Today, I am reading and commenting on John 17-18.
I really want to comment on Jesus’ prayer which John recounts here, but every time I start a chain of thought I get distracted and lose my train of thought (which I always take as an indication that God wanted me to go in a different direction). One of the key elements to this prayer is when Jesus states that this prayer is not just for and about the disciples who were there with Him, but for everyone who would believe in Him through their message, which includes us if we truly believe. I am going to touch on two other points among the many which Jesus makes in this prayer. Jesus prays that the world will hate us because we do not belong to it. Further, He does not pray for us to be taken out of the world, or even for our safety as the world understands it. He prays that we be kept safe from the evil one. This safety will be accomplished by our holding to God’s word. Jesus also prays that we will be one as He and the Father are one. That unity is accomplished by being in the Father and the Spirit being in us. It is worth noting that while Judas was not present when Jesus prayed this, those present would have considered him one of them at this time.
Once again there are a lot of things in this passage which can be explored. Today the only other thing I am going to look at is John’s account of Jesus’ trial before Pilate. One thing I never noticed before in this account is that those who brought Jesus to Pilate for trial never specified charges against Him. Even when Pilate asks them the charge they just say that He is a criminal who must be executed. Pilate assumes, correctly, that the charge is sedition, claiming political power not derived from Rome, but when he asks Jesus about this, Jesus’ response confuses him and he asks why the Jewish leaders brought Him to Pilate. At which point Jesus says that His Kingdom is not of this world, which is why His followers do not fight for political power. Pilate seizes on this to ask Jesus if that means that He is a king. The first sentence of Jesus’ answer contains a double meaning. The first is that He is not challenging Rome’s political or military power. The second meaning to His answer is that “king” is the closest word we have to describing what Jesus is.

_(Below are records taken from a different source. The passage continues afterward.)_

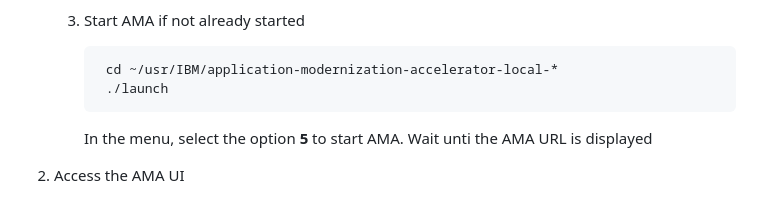
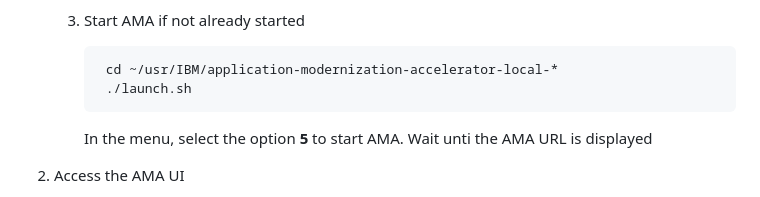
Before and after one commit to LarsBesselmann/LibertyGettingStarted-2026-AMA-Lab, a Markdown page: README.md, the part around the change. GitHub-like rendering.

Commit message:
Fix typo

```diff
--- a/README.md
+++ b/README.md
@@ -114,7 +114,7 @@ Application Modernization Accelerator(AMA) is already installed.
     3. Start AMA if not already started
 
             cd ~/usr/IBM/application-modernization-accelerator-local-*
-            ./launch
+            ./launch.sh
 
         In the menu, select the option **5** to start AMA.
         Wait unti the AMA URL is displayed
```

However, the rest of Jesus’ answer is why I wanted to go over Jesus’ trial. The most important part of Jesus’ answer here, where he offers Pilate an opportunity to step out of the role which history gave him, is when He says that He came to speak the truth and that those who love the truth will listen to Him. Pilate hears the offer, but rejects it when he asks “What is truth?” When he says that Pilate is rejecting the idea that there is such a thing as truth. I could easily see Pilate saying, “The truth is different for different people.”